**EXERCISE DESCRIPTION**
Lines holding the string "print" are the ones to copy; find them all in the data.

[Detected change data]
--- --- ---

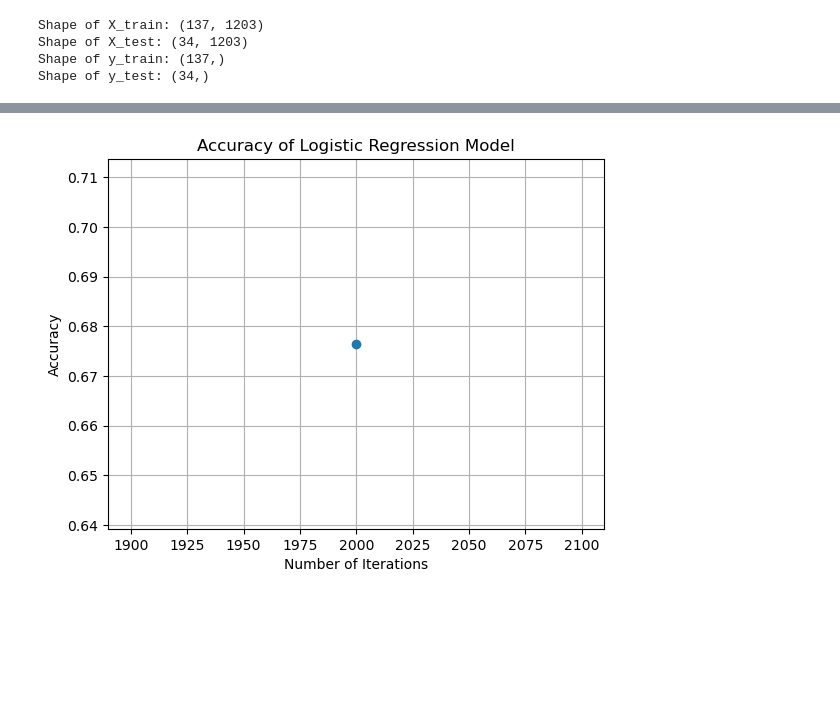
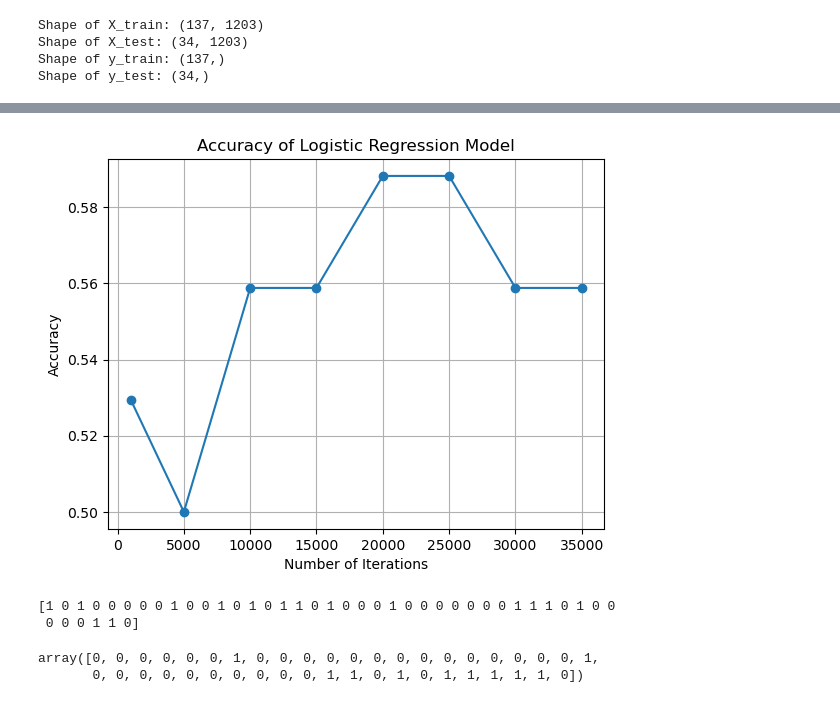
Before and after one commit to jonazhu/02620_ml_group5, a Jupyter notebook: FeatureEliminationLogisticRegression.ipynb, the cells around one changed output, grey strips where cells are left out. Saved outputs shown, nothing was run; the diff lists cells and outputs as text; code cells hidden in the pictures; blank space fills up the shorter version.

```diff
--- a/FeatureEliminationLogisticRegression.ipynb
+++ b/FeatureEliminationLogisticRegression.ipynb
@@ -183,6 +191,11 @@ print("Shape of X_train:", X_train.shape)
 print("Shape of X_test:", X_test.shape)
 print("Shape of y_train:", y_train.shape)
 print("Shape of y_test:", y_test.shape)
+
+#Normalize TEST using standard scaler
+sc = StandardScaler()
+X_train = sc.fit_transform(X_train)
+X_test = sc.transform(X_test)
 # %% [output]
 Shape of X_train: (137, 1203)
 Shape of X_test: (34, 1203)
@@ -220,27 +231,68 @@ print(y_test)
 # %%
 #Switch hyperparameters up
 learning_rate = 0.001
-num_iterations_list = [2000]
+num_iterations_list = [1000, 5000, 10000, 15000, 20000, 25000, 30000, 35000]
 
 #Train the logistic regression model and evaluate accuracy for each number of iterations
 accuracy_scores = []
 for num_iterations in num_iterations_list:
     #Training step
     weights, bias = logistic_regression(X_train, y_train, learning_rate, num_iterations)
 
     #Make predictions on the test data
     y_pred = logistic_regression_predict(X_test, weights, bias)
 
     #Calculate accuracy
     acc = compute_score(y_test, y_pred)
     accuracy_scores.append(acc)
 
 #Plot accuracy over iterations
 plt.plot(num_iterations_list, accuracy_scores, marker='o')
 plt.xlabel('Number of Iterations')
 plt.ylabel('Accuracy')
 plt.title('Accuracy of Logistic Regression Model')
 plt.grid(True)
 plt.show()
 # %% [output]
-[figure, old version]
+[figure, new version]
+# %%
+#Test with sklearn
+from sklearn.linear_model import LogisticRegression
+from sklearn.metrics import accuracy_score
+from sklearn.model_selection import cross_val_score
+from sklearn.model_selection import train_test_split
+from sklearn.preprocessing import StandardScaler
+
+#Read in full toxicity dataset
+data = pd.read_csv('toxicity_data.csv')
+sc = StandardScaler()
+X = data.drop('Class', axis=1)
+X = sc.fit_transform(X)
+y = data['Class']
+
+#Binarize
+y = [0 if label == 'NonToxic' else 1 for label in y]
+#Convert to numpy array
+y = np.array(y)
+
+#Split into test and training
+X_train, X_test, y_train, y_test = train_test_split(X, y, test_size = 0.25, random_state = 16)
+#Normalize TEST using standard scaler
+sc = StandardScaler()
+X_train = sc.fit_transform(X_train)
+X_test = sc.transform(X_test)
+
+logreg = LogisticRegression(random_state=16, max_iter=200000)
+
+logreg.fit(X_train, y_train)
+y_pred = logreg.predict(X_test)
+threshold = 0.5
+logreg.predict(X_test)
+
+print(y_test)
+(logreg.predict_proba(X_test)[:,1]>threshold).astype(int)
+# %% [output]
+[1 0 1 0 0 0 0 0 1 0 0 1 0 1 0 1 1 0 1 0 0 0 1 0 0 0 0 0 0 0 1 1 1 0 1 0 0
+ 0 0 0 1 1 0]
+array([0, 0, 0, 0, 0, 0, 1, 0, 0, 0, 0, 0, 0, 0, 0, 0, 0, 0, 0, 0, 0, 1,
+       0, 0, 0, 0, 0, 0, 0, 0, 0, 0, 1, 1, 0, 1, 0, 1, 1, 1, 1, 1, 0])
```
Also changed, not shown: parts of 7 cells of this notebook.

--- --- ---

**RESPONSE TO THE EXERCISE**
@@ -183,6 +191,11 @@ print("Shape of X_train:", X_train.shape)
 print("Shape of X_test:", X_test.shape)
 print("Shape of y_train:", y_train.shape)
 print("Shape of y_test:", y_test.shape)
@@ -220,27 +231,68 @@ print(y_test)
+print(y_test)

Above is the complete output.